IC50 Means Nothing

In drug development, there are certain terms that people throw around that signifies that they know something about a field they’re not an expert in. These are shorthands for asking, is that compound any good?

“What’s the p-value?” (buzzword for clinical data)

“Does it meet Lipinski’s Rule of Five?” (buzzword for medicinal chemistry)

“What’s the IC50?” (buzzword for in vitro physiochemical characterization)

Any term that serves as a surrogate to simplify a wide range of data into one number can be dangerous, but IC50 in particular is insidious.
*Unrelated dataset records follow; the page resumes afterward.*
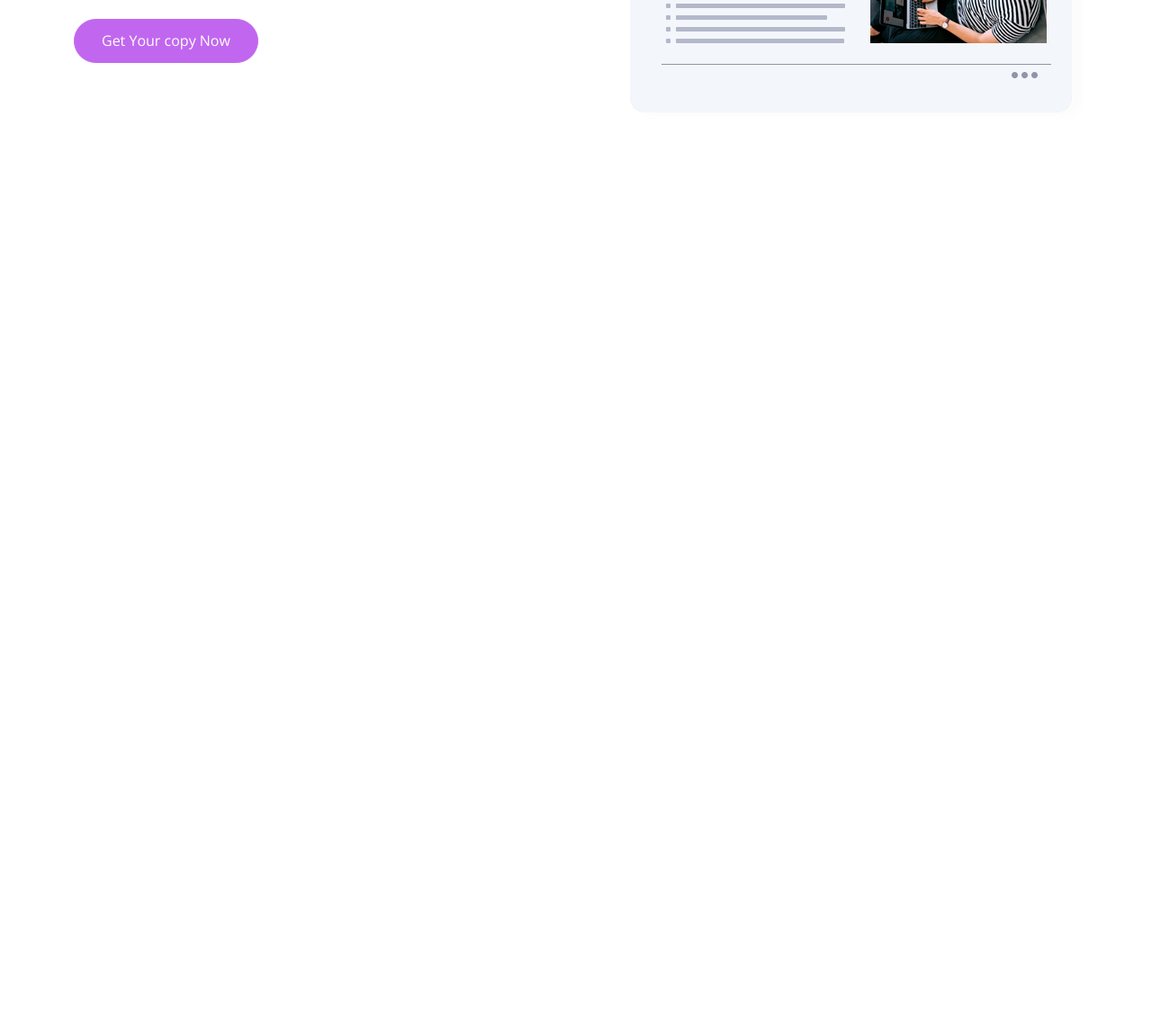
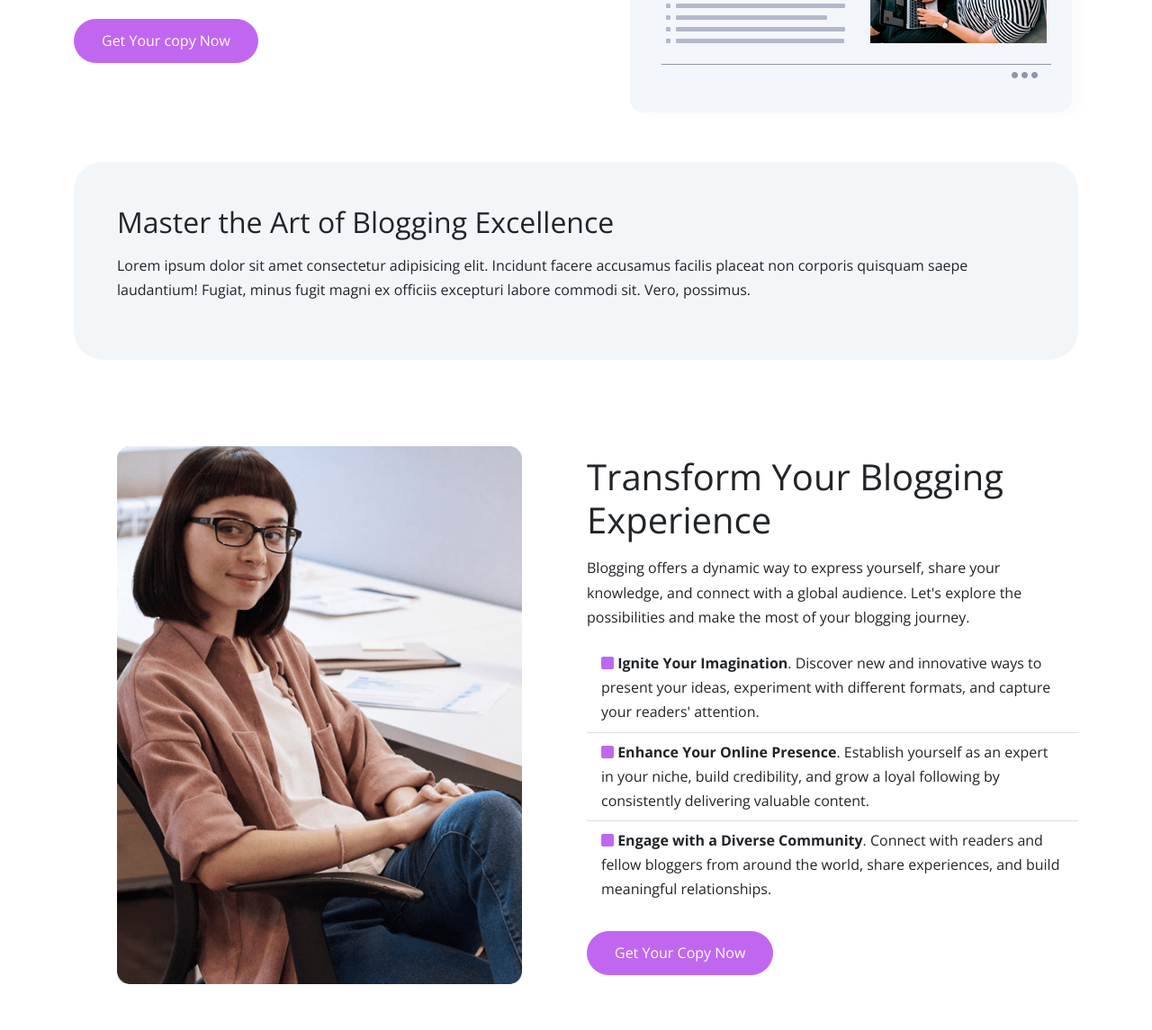
Before and after one commit to Nkugavarathan/E-Book-Website, a website: page index.html in a window 1280 px wide. Shown: the part 1857-3002 px from the top of the page at 90% size. Before the commit the page ends 2085 px from the top, so only its background shows below. Drawn offline with nearby package versions, Linux system fonts and the light colour scheme; files that its build step writes are made by us from their sources.

Commit message:
details 2 added

```diff
--- a/index.html
+++ b/index.html
@@ -166,7 +166,7 @@
     <section id="details" class="details">
       <div class="container">
         <div class="row">
-          <div class="col-md-6">
+          <div class="col-lg-6">
             <div
               class="text-container d-flex flex-column justify-content-center h-100"
             >
@@ -200,13 +200,13 @@
                 href=""
                 class="btn btn-primary text-white mt-4 align-self-start"
                 data-bs-toggle="modal"
-                data-bs-target="#modal"
+                data-bs-target="#modal-1"
                 >Get Your copy Now</a
               >
             </div>
           </div>
 
-          <div class="col-md-6">
+          <div class="col-lg-6">
             <div class="image-container p-5">
               <img src="images/description.png" alt="" />
             </div>
@@ -214,8 +214,8 @@
         </div>
       </div>
     </section>
-    <!-- Modal  -->
-    <div id="modal" class="modal fade">
+    <!-- Modal   -->
+    <div id="modal-1" class="modal fade">
       <div class="modal-dialog modal-lg modal-dialog-centered mt-3">
         <div class="modal-content p-5">
           <div class="row">
@@ -255,7 +255,7 @@
                 <a href="   " class="btn btn-primary text-white"
                   >Free Download</a
                 >
-                <button class="btn btn-danger" data-bs-dismiss="modal">
+                <button class="btn btn-danger ms-3" data-bs-dismiss="modal">
                   Close
                 </button>
               </div>
@@ -271,11 +271,127 @@
       <div class="container">
         <div class="row">
           <div class="col-12">
-            <div class="text-container bg-light"></div>
+            <div class="text-container bg-light p-5 rounded-5">
+              <h2>Master the Art of Blogging Excellence</h2>
+              <p>
+                Lorem ipsum dolor sit amet consectetur adipisicing elit.
+                Incidunt facere accusamus facilis placeat non corporis quisquam
+                saepe laudantium! Fugiat, minus fugit magni ex officiis
+                excepturi labore commodi sit. Vero, possimus.
+              </p>
+            </div>
           </div>
         </div>
       </div>
     </section>
+
+    <!-- Details 2  -->
+
+    <section class="details my-5">
+      <div class="container">
+        <div class="row">
+          <div class="col-lg-6">
+            <div class="img-container p-5">
+              <img src="images/author.png" class="img-fluid" alt="" />
+            </div>
+          </div>
+          <div class="col-lg-6">
+            <div
+              class="text-container d-flex flex-column justify-content-center h-100"
+            >
+              <h2 class="display-6">Transform Your Blogging Experience</h2>
+              <p>
+                Blogging offers a dynamic way to express yourself, share your
+                knowledge, and connect with a global audience. Let's explore the
+                possibilities and make the most of your blogging journey.
+              </p>
+              <ul class="list-group list-group-flush">
+                <li class="list-group-item">
+                  <i class="fas fa-square text-primary"></i>
+                  <strong>Ignite Your Imagination</strong>. Discover new and
+                  innovative ways to present your ideas, experiment with
+                  different formats, and capture your readers' attention.
+                </li>
+                <li class="list-group-item">
+                  <i class="fas fa-square text-primary"></i>
+                  <strong>Enhance Your Online Presence</strong>. Establish
+                  yourself as an expert in your niche, build credibility, and
+                  grow a loyal following by consistently delivering valuable
+                  content.
+                </li>
+                <li class="list-group-item">
+                  <i class="fas fa-square text-primary"></i>
+                  <strong>Engage with a Diverse Community</strong>. Connect with
+                  readers and fellow bloggers from around the world, share
+                  experiences, and build meaningful relationships.
+                </li>
+              </ul>
+              <a
+                href=""
+                class="btn btn-primary text-white mt-4 align-self-start"
+                data-bs-toggle="modal"
+                data-bs-target="#modal-2"
+                >Get Your Copy Now</a
+              >
+            </div>
+          </div>
+        </div>
+      </div>
+    </section>
+
+    <!-- modal-2  -->
+
+    <div id="modal-2" class="modal fade">
+      <div class="modal-dialog modal-lg modal-dialog-centered mt-3">
+        <div class="modal-content p-5">
+          <div class="row">
+            <div class="col-lg-6">
+              <div class="image-container">
+                <img src="images/author.png" alt="" class="img-fluid" />
+              </div>
+            </div>
+            <div class="col-lg-6">
+              <div class="text-container">
+                <h2 class="display-6">Transform Your Blogging Experience</h2>
+                <p>
+                  Blogging offers a dynamic way to express yourself, share your
+                  knowledge, and connect with a global audience. Let's explore
+                  the possibilities and make the most of your blogging journey.
+                </p>
+                <ul class="list-group list-group-flush">
+                  <li class="list-group-item">
+                    <i class="fas fa-square text-primary"></i>
+                    <strong>Ignite Your Imagination</strong>. Discover new and
+                    innovative ways to present your ideas, experiment with
+                    different formats, and capture your readers' attention.
+                  </li>
+                  <li class="list-group-item">
+                    <i class="fas fa-square text-primary"></i>
+                    <strong>Enhance Your Online Presence</strong>. Establish
+                    yourself as an expert in your niche, build credibility, and
+                    grow a loyal following by consistently delivering valuable
+                    content.
+                  </li>
+                  <li class="list-group-item">
+                    <i class="fas fa-square text-primary"></i>
+                    <strong>Engage with a Diverse Community</strong>. Connect
+                    with readers and fellow bloggers from around the world,
+                    share experiences, and build meaningful relationships.
+                  </li>
+                </ul>
+                <a href="   " class="btn btn-primary text-white"
+                  >Free Download</a
+                >
+                <button class="btn btn-danger ms-3" data-bs-dismiss="modal">
+                  Close
+                </button>
+              </div>
+            </div>
+          </div>
+        </div>
+      </div>
+    </div>
+
     <script src="js/bootstrap.bundle.min.js"></script>
     <script src="js/script.js"></script>
   </body>
```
IC50 is a measurement of how much drug it takes to inhibit a biological or chemical process by half. For example, if you have an inhibitor of a kinase (an enzyme that adds phosphate groups to proteins, often a target for cancer and other diseases), IC50 might be the concentration of your drug that blocks the kinase activity by 50%.

Often, people compare across drug candidates by talking about IC50. They will say things like “Wow, that compound has IC50 of 2 nanomolar. That’s a really tight binder, it is a good drug candidate.”

Apart from the fact that IC50 are a logarithmic value, there is a terrible pitfall in using IC50. The IC50 varies wildly depending on the conditions under which it’s measured. Specifically, the concentration of the natural ligand has a profound influence on the IC50 value. For example, in the case of the kinase, if you raise the concentration the protein that’s being phosphorylated by the kinase, then IC50 will go up. You can make any molecule have nanomolar IC50 if you use very low concentrations of the natural ligand. Here is a good slide presentation on why.

It makes sense, right? The drug is competing against the natural ligand for the binding site, so of course IC50 will be higher if the competing ligand concentration is higher.

So, IC50 means nothing without the context. It is not the same as affinity, or Ki, or any one of a number of properties we might associate with how good a molecule is. In fact, it is a often-misleading term that we should avoid using.